Numerical Analysis, Section 2

Project One: The (n + 1)-point Trapezoidal Rule

1. Project description

The integral

Z b

a

f(x) dx (1)

can be (crudely) estimated by approximating the area under the graph of f(x) by a trapezoid.
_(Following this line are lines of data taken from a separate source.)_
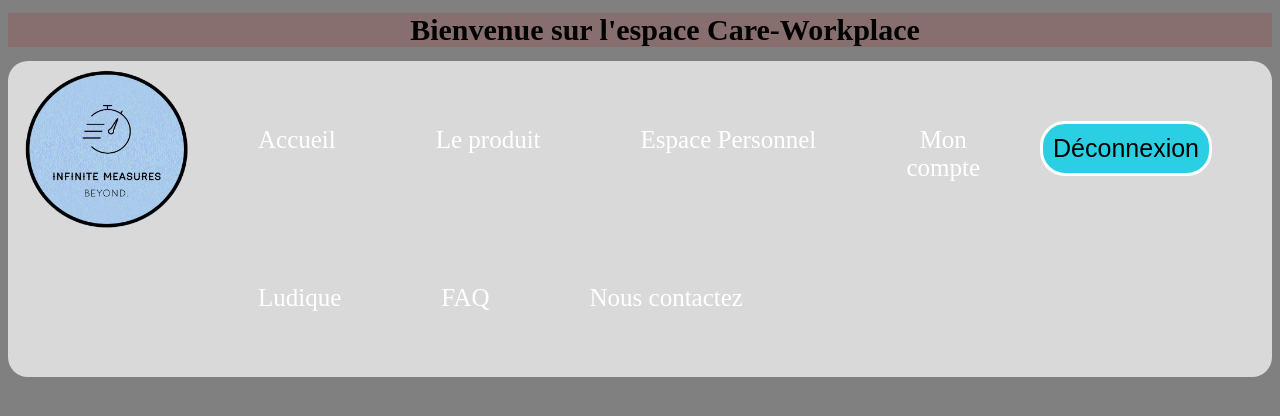
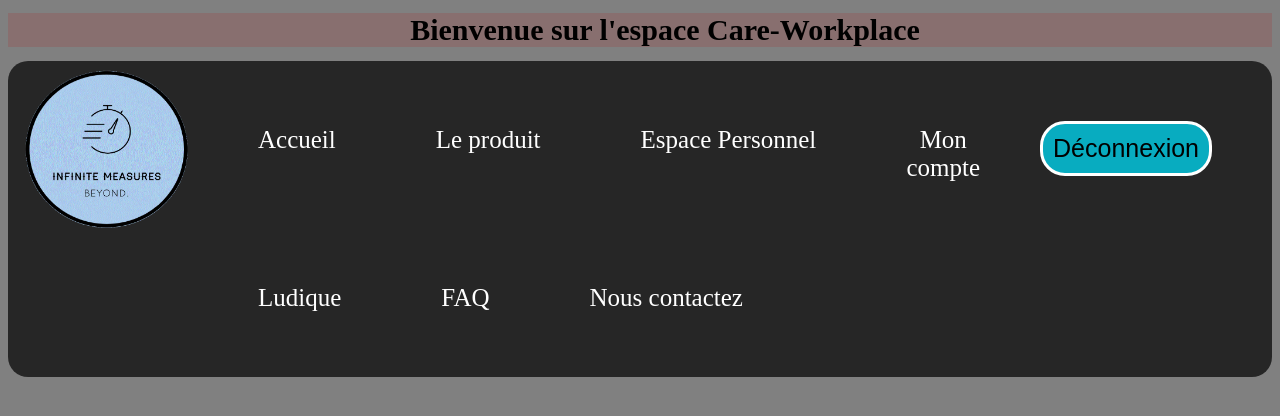
Before and after one commit to TarkusR/APP-G10E, a PHP site: page / in a window 1280 px wide. Shown: the top 416 px of the page. Run offline with PHP 8.4, Linux system fonts and the light colour scheme; the visitor is signed in with stand-in values (Sample User, id 1).

Commit message:
correction du css

```diff
--- a/index.php
+++ b/index.php
@@ -1,4 +1,3 @@
-
 <?php
 session_start();
 
@@ -37,8 +36,6 @@ if (isset($_SESSION["loggedin"])) {
 
         ?>
 
-
-
     </div>
 
 </body>
--- a/style.css
+++ b/style.css
@@ -11,7 +11,7 @@ span{
     display: flex;
     flex-direction: row;
     justify-content: space-around;
-    background-color: rgba(255,255,255,0.7);
+    background-color: rgba(0,0,0,0.7);
     border-radius: 20px;
 }
 
@@ -45,6 +45,7 @@ li{
 
 .lienmenu:hover{
     color: rgba(0, 206, 231, 0.8);
+    transition-duration: 0.3s;
 }
 
 .connexion{
@@ -77,6 +78,7 @@ li{
 
 .monCompte:hover{
     color: rgba(0, 206, 231, 0.8);
+    transition-duration: 0.3s;
 }
 
 body{
```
In

other words, by approximating the integrand f via the affine function

g(x) = f(b) − f(a)

b − a

x +

f(a)b − f(b)a

b − a

whose graph passes through points (a, f(a)) and (b, f(b)). This procedure gives us the (crude)

approximation

Z b

a

f(x) dx ≈

Z b

a

g(x) dx = pf(a) + f(b)q

b − a

2

.

We now suppose that n 1 is an integer, and let {x0, x1, x2, . . . , xn} be the sequence of (n + 1)

points defined by

xj = a +

b − a

n

· j.

If we decompose the integral (1) as

Z b

a

f(x) dx =

nX−1

j=0

Z xj+1

xj

f(x) dx (2)

and use the preceding approximation to estimate each of the integrals in (2), then we obtain the

estimate

Z b

a

f(x) dx =

nX−1

j=0

Z xj+1

xj

f(x) dx

≈

nX−1

j=0

pf(xj ) + f(xj+1)q

b − a

2n

= pf(x0) + 2f(x1) + 2f(x2) + · · · + 2f(xn−1) + f(xn)q ·

b − a

2n

.

(3)

We call (3) the (n+1)-point trapezoidal quadrature rule on the interval [a, b]. The points x0, x1, . . . , xn

are called the nodes of the (n+ 1)-point trapezoidal rule on [a, b], and the quantities w0, w1, . . . , wn

defined by

wj =

b − a

2n

λj ,

1

where

λj =

(

1 if j = 0, n

2 otherwise,

are called the weights of the (n + 1)-point trapezoidal rule. Note that using this notation, (3) can

be rewritten as

Z b

a

f(x) dx ≈

Xn

j=0

f(xj )wj . (4)

Project one consists of writing a function called “traprule” which calculates the (n + 1)-point

trapezoidal rule. More specifically, your routine will take as input an integer n 0 and double

precision numbers a < b. It will return the nodes x0, x1, . . . , xn and weights w0, w1, . . . , wn of the

(n + 1)-point trapezoidal routine in user-supplied arrays. The file “traprule.c” gives the calling

syntax for the “traprule” function. Your task is to implement the function as described there.

2. Testing and grading

A public test code is given in the file “traptest1.c”. Another test code, called “traptest2.c”, will be

used to test your function as well. Half of the project grade will come from the first test file, and

the second half will come from the second.

The commands

gcc -o traptest1 traprule.c traptest1.c -lm

./traptest1

can be used to compiler and execute your program. The first command compiles your program and

creates an executable file named “traptest1”. The “-lm” option tells the compiler to include the

math library which implements cosine, sine and other basic functions. The second command runs

the traptest1 executable. There are five tests of your function in traptest1, and the program will

tell your score out of 5. We will also test your code by compiling against “traptest2.c”, which we

will not release until after the projects are due.

More explicitly, we will grade your project by running the sequence of command

gcc -o traptest1 traprule.c traptest1.c -lm

./traptest1

gcc -o traptest1 traprule.c traptest2.c -lm

./traptest2

You will get a 0 on your project if it does not compile and run. Please start work on your project

early and come see either myself or our TA, Karry Wong, if you are having difficulties getting it

to compile.

Submitting your project:

You will submit your project using canvas. You should submit only your “traprule.c” file. You

must submit your file by 11:59 PM on the due data. Late assignments will not be accepted.

2